Amit Sinha Roy, Tata, said connectivity; power/battery; standards, ie prioritisation of data – does the smart TV or pacemaker get priority; legal – but what about insurance of driverless car?
Haytham Sawalhy, Orange, questioned what would be the business models, and who would finance the devices.
Q: Role of telco and monetising the IoT?
Ashwin Jaiswal, Reliance, said telcos will help the IoT grow, helped by government initiatives. He said that the way people use technology will change. It’s amazing, beautiful, promising, he said. There will be a variety of business models and usages. As for challenges, telcos will become more aggressive – they have cloud and lots of subscribers – and their role will grow.
Sawalhy said we see opportunities with IoT and big data. We push valuable data to enterprise customers so, for example, we identify tourists in France to understand where they go and what they do. We believe in co-innovation, he said.
Roy said the pay-per-use will be the typical business model – for example, in healthcare remote monitoring – on asubscription basis.
Jaiswal said people are moving to pre-pay billing across the world.
Q: What about risk?
Panitharn Payackapan, UH, said the IoT is like a new restaurant. You try it, and if you don’t get sick, you go back again. So if consumer experience of IoT is good they will return. And when my smart watch exports data to the cloud, and the insurance company finds out that I’m fit, it wil then reduce its premiums.
Q: Will IoT become part of AI systems?
Sawalhy said the IoT is not just about live data but also disconnected data, so AI plays a role there.
Q: Is the network ready to handle IoT?
Payackapan said: Yes, we’re ready. FTTx is everywhere.
Keynote Presentation by Duncan Clark, OBE, Entrepreneur; Author; Board Director, Bangkok Bank (China); former Visiting Scholar at Stanford University, and Founder & Chairman, BDA China
When the dragon awakes…
Duncan Clark recalled the fascinating story of Jack Ma, the founder of Alibaba and one of China’s biggest Internet companies, and about whom Clark has written a biography – signed copies were available after the presentation.

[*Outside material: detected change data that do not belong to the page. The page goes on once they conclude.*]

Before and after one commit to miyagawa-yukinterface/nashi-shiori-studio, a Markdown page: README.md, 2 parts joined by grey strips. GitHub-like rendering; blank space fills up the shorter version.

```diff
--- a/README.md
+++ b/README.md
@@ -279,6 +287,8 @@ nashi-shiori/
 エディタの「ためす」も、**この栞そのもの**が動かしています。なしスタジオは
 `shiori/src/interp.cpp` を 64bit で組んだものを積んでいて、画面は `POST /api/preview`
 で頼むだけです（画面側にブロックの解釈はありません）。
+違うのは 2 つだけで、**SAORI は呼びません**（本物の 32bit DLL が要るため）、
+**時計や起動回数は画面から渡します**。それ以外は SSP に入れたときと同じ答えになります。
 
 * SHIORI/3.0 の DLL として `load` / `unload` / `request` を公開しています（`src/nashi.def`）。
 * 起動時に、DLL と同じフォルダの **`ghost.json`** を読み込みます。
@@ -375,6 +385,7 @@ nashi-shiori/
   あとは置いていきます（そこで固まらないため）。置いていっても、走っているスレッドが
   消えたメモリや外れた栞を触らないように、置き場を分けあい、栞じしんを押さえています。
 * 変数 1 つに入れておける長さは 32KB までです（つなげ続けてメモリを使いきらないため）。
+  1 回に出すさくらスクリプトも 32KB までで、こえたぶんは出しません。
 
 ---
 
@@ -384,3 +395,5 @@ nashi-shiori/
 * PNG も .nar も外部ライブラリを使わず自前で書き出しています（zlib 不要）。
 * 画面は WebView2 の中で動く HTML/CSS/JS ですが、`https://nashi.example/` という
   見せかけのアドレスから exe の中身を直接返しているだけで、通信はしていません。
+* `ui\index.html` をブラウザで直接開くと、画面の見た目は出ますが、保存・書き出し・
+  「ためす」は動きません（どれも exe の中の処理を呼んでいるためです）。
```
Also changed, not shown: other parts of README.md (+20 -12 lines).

The company started in 1999 – Clark didn’t take up an option to buy shares which he said cost him $30 million. In China, Alibaba fronts 10m merchants. Clark talked through how China is moving from ‘made in China’ to ‘bought in China’. Alibaba owns Alipay (3-4x bigger than PayPal) in China and provides escrow services to give trust. Some 60% of postal packages in China are delivering Alibaba goods.
He talked about entrepreneurial cities in China. China makes everything – from toothbrushes to Apple hardware. Yes the state enterprises sell overseas as well as locally but private enterprise drives the economy.
He gave anecdotes of Jack Ma’s past – his were not rich parents, he set up several businesses which failed. Sold Internet space to hotels to market themselves on the Internet. “An unusual and entertaining fellow.”
Alibaba is now a $200b company. Yahoo owns a piece of Alibaba – the biggest and best investment it ever made? Clark talked about the great culture of Alibaba, a family company – that put the customer first, then employees, then shareholders.
What can Alibaba do – where’s the space for it? Expansion of Alibaba into areas where the state used to be.
Camille Mendler interview
We need to ask what rise of China means for the rest of the world. You need to go there to do business. There’s a new Silicon Valley emerging in NE Asia.
Jack Ma is now investing in the US to help western brands sell into China.